The DevOps 2.4 Toolkit

By : Viktor Farcic
Book Image

The DevOps 2.4 Toolkit

By: Viktor Farcic

Overview of this book

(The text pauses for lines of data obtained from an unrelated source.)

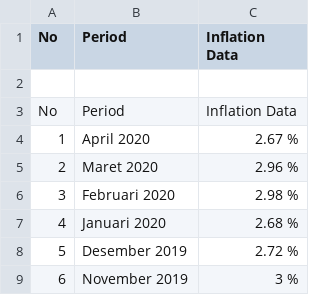
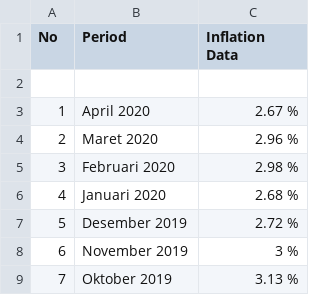
Before and after one commit to HUmanmanNER/Tugas-Akhir-Mesin, a CSV file: Indonesia_Inflation.csv, drawn as a sheet; only a part is shown; the shorter side is filled out with more unchanged rows; the diff names each change by its address in the sheet, - before the commit and + after, or states it on an @@ line.

Commit message:
Update Indonesia_Inflation.csv

```diff
--- a/Indonesia_Inflation.csv
+++ b/Indonesia_Inflation.csv
-row 3: No | Period | Inflation Data
```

Building on The DevOps 2.3 Toolkit: Kubernetes, Viktor Farcic brings his latest exploration of the Docker technology as he records his journey to continuously deploying applications with Jenkins into a Kubernetes cluster. The DevOps 2.4 Toolkit: Continuously Deploying Applications with Jenkins to a Kubernetes Cluster is the latest book in Viktor Farcic’s series that helps you build a full DevOps Toolkit. This book guides readers through the process of building, testing, and deploying applications through fully automated pipelines. Within this book, Viktor will cover a wide-range of emerging topics, including an exploration of continuous delivery and deployment in Kubernetes using Jenkins. It also shows readers how to perform continuous integration inside these clusters, and discusses the distribution of Kubernetes applications, as well as installing and setting up Jenkins. Work with Viktor and dive into the creation of self-adaptive and self-healing systems within Docker.
Table of Contents (12 chapters)
Now It Is Your Turn

Installing Jenkins

We already automated Jenkins installation so that it provides all the features we need out-of-the-box. Therefore, the exercises that follow should be very straightforward. If you are a Docker for Mac or Windows, minikube, or minishift user, we'll need to bring back up the VM we suspended in the previous chapter. Feel free to skip the commands that follow if you are hosting your cluster in AWS or GCP.

 1  cd cd/docker-build
3 vagrant up
5 cd ../../
7 export DOCKER_VM=true

If you prefer running your cluster in AWS with kops or EKS, we'll need to retrieve the AMI ID we stored in docker-ami.log in the previous chapter.

 1  AMI_ID=$(grep 'artifact,0,id' \
 2      cluster/docker-ami.log \
 3      | cut -d: -f2)
4 5 echo $AMI_ID

If GKE is your cluster of choice, we'll need to define variables G_PROJECT and G_AUTH_FILE which...